• _Exercise_
Please copy out each line of the listing that contains the word "html".

::: Records shown :::

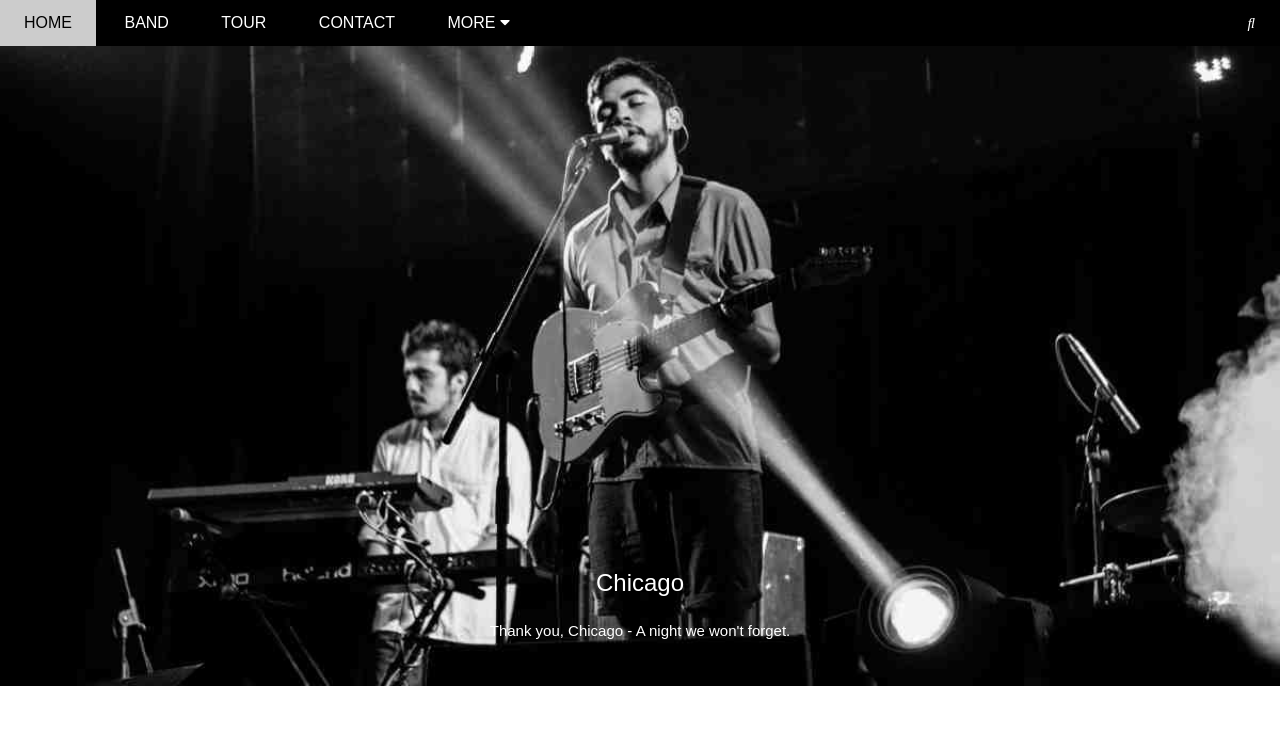
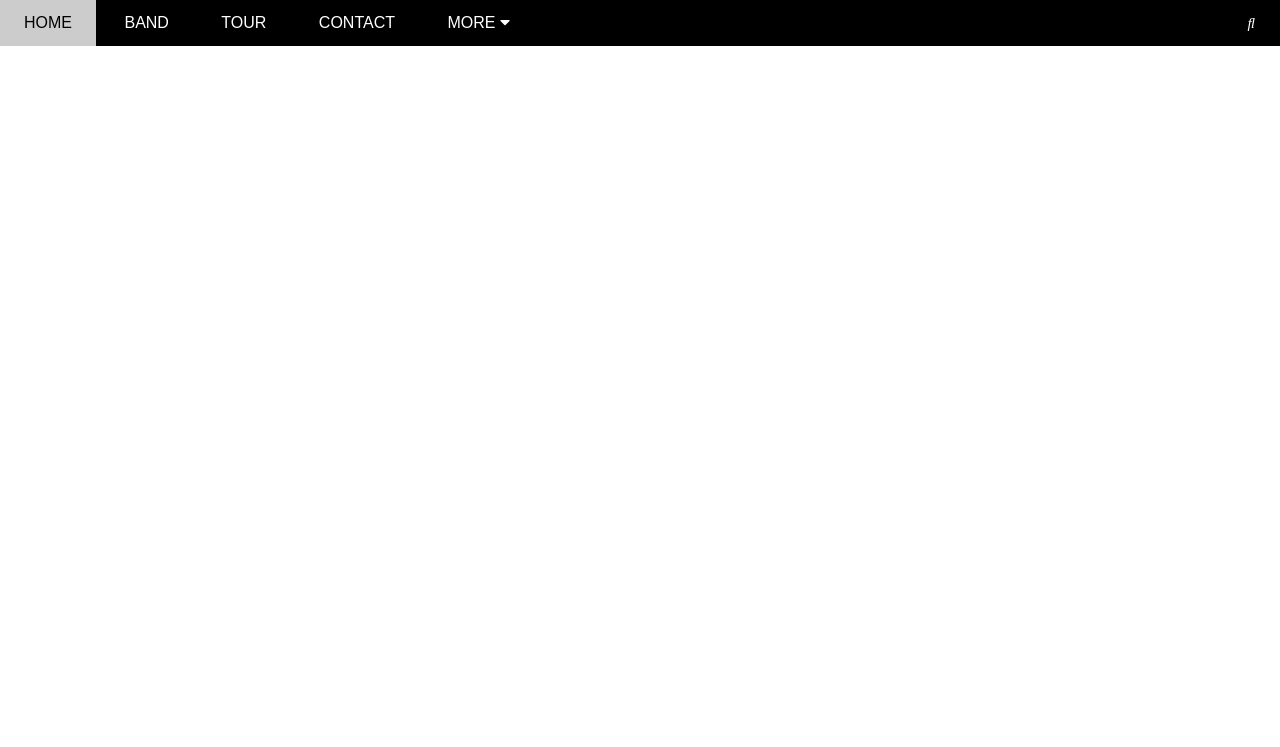
Before and after one commit to nht1312/theband.github.io, a plain HTML site: page index.html in a window 1280 px wide. Shown: the top 747 px of the page. Drawn offline with Linux system fonts and the light colour scheme.

Commit message:
Update style.css

```diff
--- a/assets/css/style.css
+++ b/assets/css/style.css
@@ -156,7 +156,6 @@ html {
     position: relative;
     margin-top: 46px;
     padding-top: 50%;
-    background: url('/assets/img/Slider/slider1.jpg') top center / cover no-repeat;
 }
 
 
```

:::

• _Finished exercise_
Before and after one commit to nht1312/theband.github.io, a plain HTML site: page index.html in a window 1280 px wide. Shown: the top 747 px of the page. Drawn offline with Linux system fonts and the light colour scheme.
@@ -156,7 +156,6 @@ html {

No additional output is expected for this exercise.